• frances willard slider

    Visionary Feminist

    Social Justice Advocate

    Political Activist

  • rest-cottage

    National Historic Landmark

    Original “Rest Cottage” Portion Built in 1865

    Part of “Old Timers Row” - Evanston’s Oldest Neighborhood

  1. 1
  2. 2
  3. 3
  4. 4
  5. 5
  6. 6

Please note that Willard House is closed for tours at this time due to interior restoration work. However, SEE BELOW for updates on progress and upcoming events.

Announcements and Updates

Restoration Update

Things are picking up again here at the House. The trim in each room has already been sanded and primed. By the end of the week, all of the trim should have a two coats of finish paint. In order to prepare the rooms for painting, the edges of the carpets were removed so that the base shoe is painted all the way down to the flooring. This revealed the raw floor boards in each room. The most interesting revelation is in the Office. We can now see a section of the floor that was under two different heaters used at different times over the years. You can see a cut-out where the original heat source, the coal stove, used to sit. We do not have specific evidence, but likely the cut-out had a hearth pad on which the stove sat.  (Bad idea to put an object containing fire directly on a wood surface!) On either side of the cut-out, closer to the wall, are two metal disks which represent where the pipes for the original radiator in the room used to come through the floor.  We do not have an historic image that shows the coal stove, but we do have one that shows the original placement of the radiator.


Floor by the west wall of the Office

Floor by the west wall of the Office






Historic image (ca. 1930?) of the west wall of the Office showing a radiator

Historic image (ca. 1930?) of the west wall of the Office showing a radiator














What: Walking Tour through Evanston’s Amazing Women’s History

When: Saturday, June 18, 2016, 11 am-12:30 pm

Where: Frances Willard House, 1730 Chicago Avenue

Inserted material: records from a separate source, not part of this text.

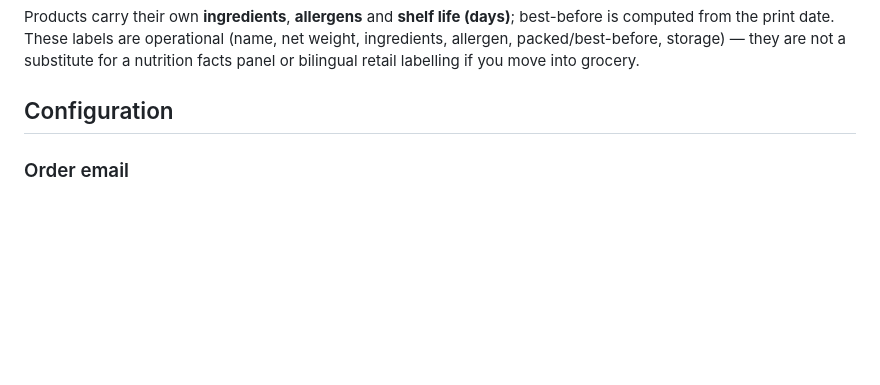
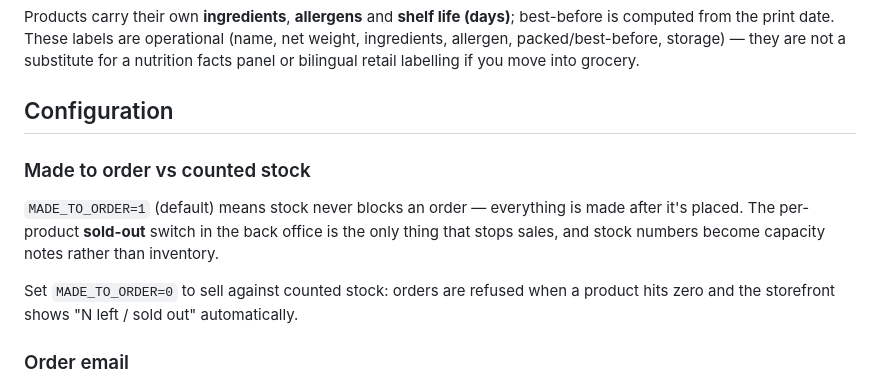
Before and after one commit to GeorgioCA/RebelCreamery, a Markdown page: README.md, the part around the change. Rendered like a GitHub page; blank space fills up the shorter version.

Commit message:
Docs: made-to-order flag and sold-out switch

```diff
--- a/README.md
+++ b/README.md
@@ -74,6 +74,12 @@ packed/best-before, storage) — they are not a substitute for a nutrition facts
 retail labelling if you move into grocery.
 
 ## Configuration
+
+### Made to order vs counted stock
+
+`MADE_TO_ORDER=1` (default) means stock never blocks an order — everything is made after it's placed. The per-product **sold-out** switch in the back office is the only thing that stops sales, and stock numbers become capacity notes rather than inventory.
+
+Set `MADE_TO_ORDER=0` to sell against counted stock: orders are refused when a product hits zero and the storefront shows "N left / sold out" automatically.
 
 ### Order email
 
```
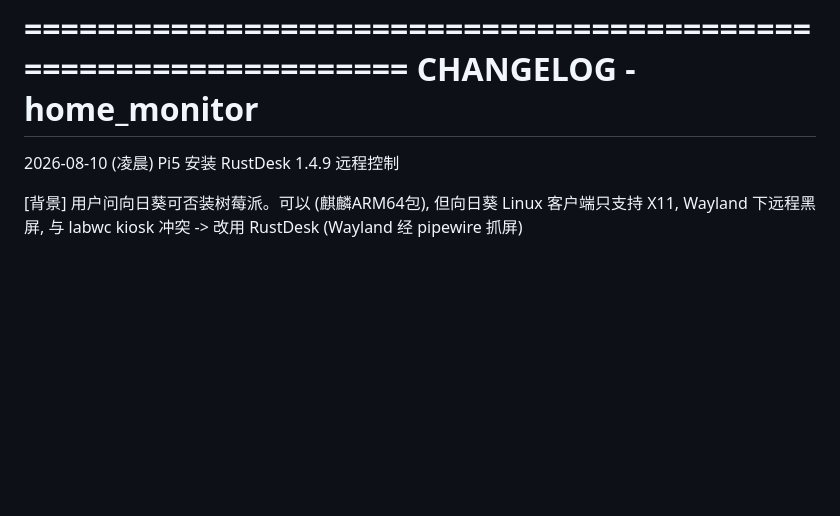
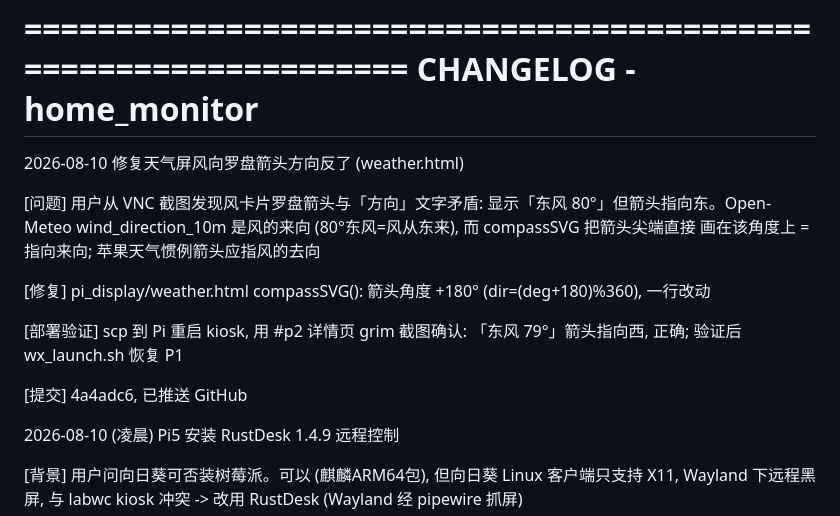
Before and after one commit to Traryia/home_monitor, a Markdown page: CHANGELOG.md, the part around the change. GitHub-like rendering; blank space fills up the shorter version.

Commit message:
CHANGELOG: 补风向箭头修复条目 (4a4adc6)
Co-Authored-By: Claude Fable 5 <noreply@anthropic.com>

```diff
--- a/CHANGELOG.md
+++ b/CHANGELOG.md
@@ -1,6 +1,22 @@
 ================================================================
   CHANGELOG - home_monitor
 ================================================================
+
+
+2026-08-10  修复天气屏风向罗盘箭头方向反了 (weather.html)
+
+  [问题] 用户从 VNC 截图发现风卡片罗盘箭头与「方向」文字矛盾:
+    显示「东风 80°」但箭头指向东。Open-Meteo wind_direction_10m
+    是风的来向 (80°东风=风从东来), 而 compassSVG 把箭头尖端直接
+    画在该角度上 = 指向来向; 苹果天气惯例箭头应指风的去向
+
+  [修复] pi_display/weather.html compassSVG(): 箭头角度 +180°
+    (dir=(deg+180)%360), 一行改动
+
+  [部署验证] scp 到 Pi 重启 kiosk, 用 #p2 详情页 grim 截图确认:
+    「东风 79°」箭头指向西, 正确; 验证后 wx_launch.sh 恢复 P1
+
+  [提交] 4a4adc6, 已推送 GitHub
 
 
 2026-08-10 (凌晨)  Pi5 安装 RustDesk 1.4.9 远程控制
```
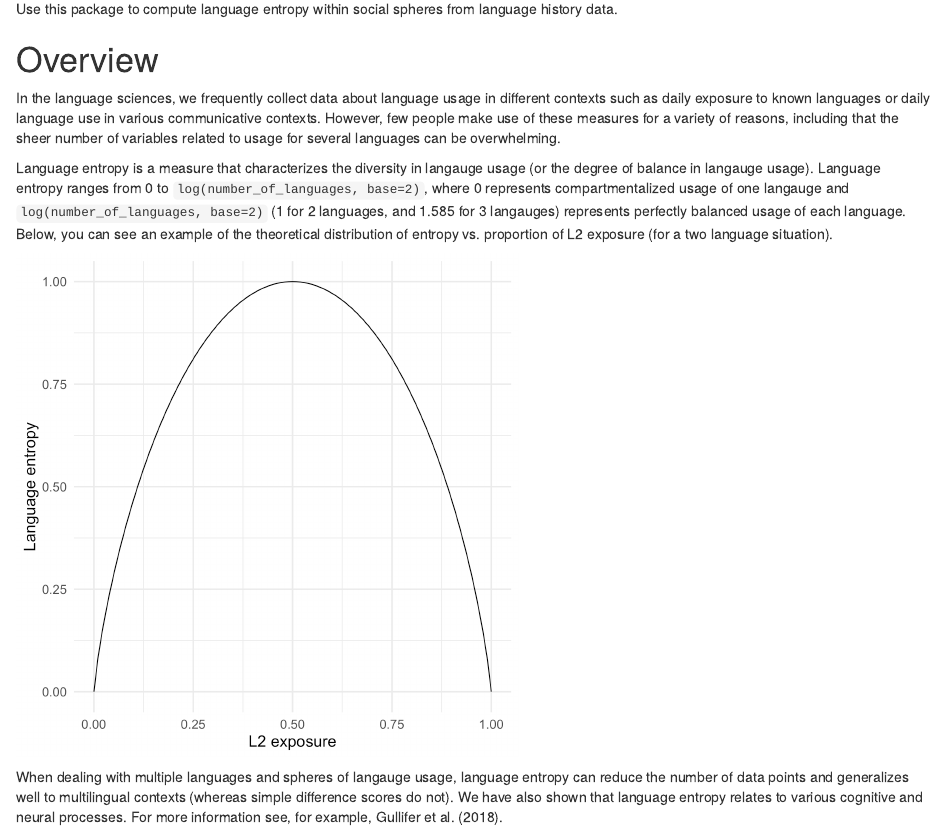
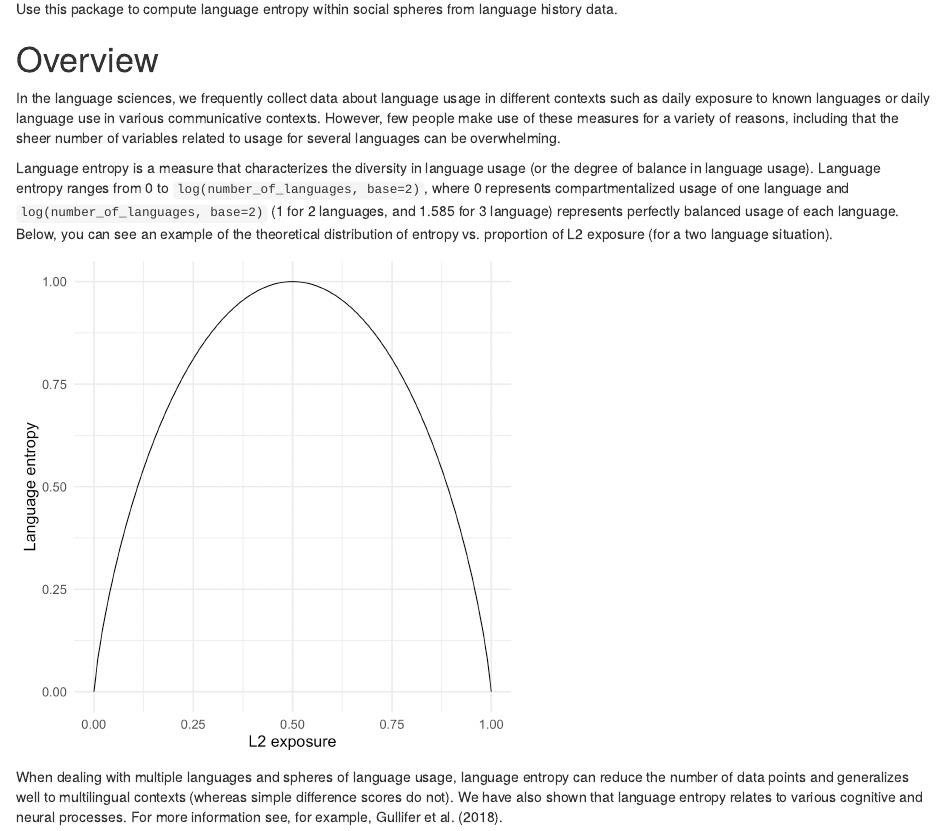
Before and after one commit to jasongullifer/languageEntropy, an R Markdown document (README.Rmd): the page in a window 1100 px wide, from 130 px down. Rendered offline with R 4.5, knitr and Pandoc, with nearby package versions; both versions are drawn in the output format of the newer one; drawn as R Markdown's standard HTML page in place of the format the file asks for; common packages that the code uses without loading them are loaded.

Commit message:
update documentation

````diff
--- a/README.Rmd
+++ b/README.Rmd
@@ -3,8 +3,8 @@ title: "Compute language entropy with languageEntropy"
 author: "Jason W. Gullifer"
 date: '2018-08-24'
 output:
+  word_document: default
   rmarkdown::github_document: default
-  word_document: default
 ---
 
 ```{r setup, include=FALSE}
@@ -18,7 +18,7 @@ Use this package to compute language entropy within social spheres from language
 # Overview
 In the language sciences, we frequently collect data about language usage in different contexts such as daily exposure to known languages or daily language use in various communicative contexts. However, few people make use of these measures for a variety of reasons, including that the sheer number of variables related to usage for several languages can be overwhelming.
 
-Language entropy is a measure that characterizes the diversity in langauge usage (or the degree of balance in langauge usage). Language entropy ranges from 0 to `log(number_of_languages, base=2)`, where 0 represents compartmentalized usage of one langauge and `log(number_of_languages, base=2)` (1 for 2 languages, and 1.585 for 3 langauges) represents perfectly balanced usage of each language. Below, you can see an example of the theoretical distribution of entropy vs. proportion of L2 exposure (for a two language situation).
+Language entropy is a measure that characterizes the diversity in language usage (or the degree of balance in language usage). Language entropy ranges from 0 to `log(number_of_languages, base=2)`, where 0 represents compartmentalized usage of one language and `log(number_of_languages, base=2)` (1 for 2 languages, and 1.585 for 3 language) represents perfectly balanced usage of each language. Below, you can see an example of the theoretical distribution of entropy vs. proportion of L2 exposure (for a two language situation).
 
 <img src="inst/images/entropy.png" alt="theoretical entropy distribution" width="500"/>
 
@@ -32,7 +32,7 @@ ggplot(lang, aes(x=L2, y=ent)) + geom_line() + xlab("L2 exposure") + ylab("Langu
 #ggsave("inst/images/entropy.png")
 ```
 
-When dealing with multiple languages and spheres of langauge usage, language entropy can  reduce the number of data points and generalizes well to multilingual contexts (whereas simple difference scores do not). We have also shown that language entropy relates to various cognitive and neural processes. For more information see, for example, Gullifer et al. (2018).
+When dealing with multiple languages and spheres of language usage, language entropy can  reduce the number of data points and generalizes well to multilingual contexts (whereas simple difference scores do not). We have also shown that language entropy relates to various cognitive and neural processes. For more information see, for example, Gullifer et al. (2018).
 
 # Installation
 `languageEntropy` can be installed through `devtools` using the code below.
````
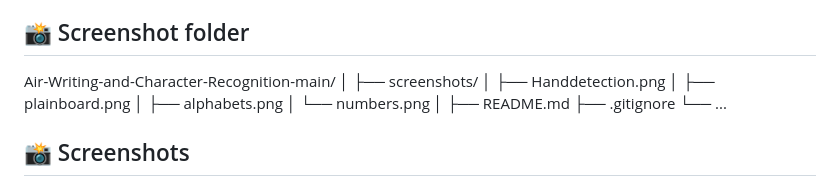
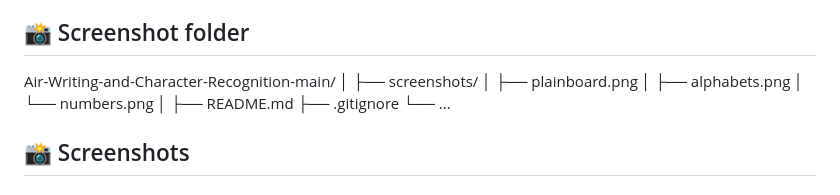
Before and after one commit to GBhavyasri19/Real-Time-Air-Writing-and-Alphanumeric-Character-Recognition-, a Markdown page: README.md, the part around one of its changes. GitHub-like rendering.

Commit message:
Remove Hand Detection from README
Removed Hand Detection section and its screenshot from README.

```diff
--- a/README.md
+++ b/README.md
@@ -98,7 +98,6 @@ The project follows these general steps:
 Air-Writing-and-Character-Recognition-main/
 │
 ├── screenshots/
-│   ├── Handdetection.png
 │   ├── plainboard.png
 │   ├── alphabets.png
 │   └── numbers.png
```
Also changed, not shown: other parts of README.md (+0 -4 lines).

Visit the places where Evanston women made history on this walking tour through downtown Evanston. Starting at the Frances Willard House (celebrating its 150th birthday this year!) and traveling through the nearby neighborhood, this tour will highlight the stories of Evanston women and women’s organizations. The tour is co-sponsored by the Frances Willard Historical Association and the Evanston Women’s History Project at the Evanston History Center. Kris Hartzell, EHC’s Director of Facilities and Visitor Services will give the tour.

The tour will take place on Saturday, June 18th from 11-12:30 pm and begin and end at the Willard House at 1730 Chicago Avenue. The fee is $20 per person ($15 for EHC and FWHA members) and reservations are suggested. Please RSVP to info@franceswillardhouse.org or you can make a reservation with your payment by going to our Donate Page.

Featured Collections Object

This music box was given to Frances Willard as a memorial gift after Mother Willard passed away in 1892.  It was made in Geneva, Switzerland and has a “double mandoline effect”.  It was given to Willard in 1894 by Countess Somers, the mother of Willard’s close friend and British counterpart Lady Henry Somerset. Knowing that Willard thought of purchasing a small music box Countess Somers told her that she would like to give her a music box and she told her that she might select the music it should play. Willard at once said “I had not thought that such a thing were possible but if I can have just exactly the music I would most prize in a music box it would be the six hymns that Mother loved the best.” The list was furnished for the manufacturers as it appears in the music box, but when Lady Henry arranged the music she did not recollect that the English tune for “Nearer My God to Thee” is different from the American tune for that hymn, hence the one on the list is unfamiliar to most Americans.

You can listen to a recording of the music box by clicking on the Play button below.


web design by cpe design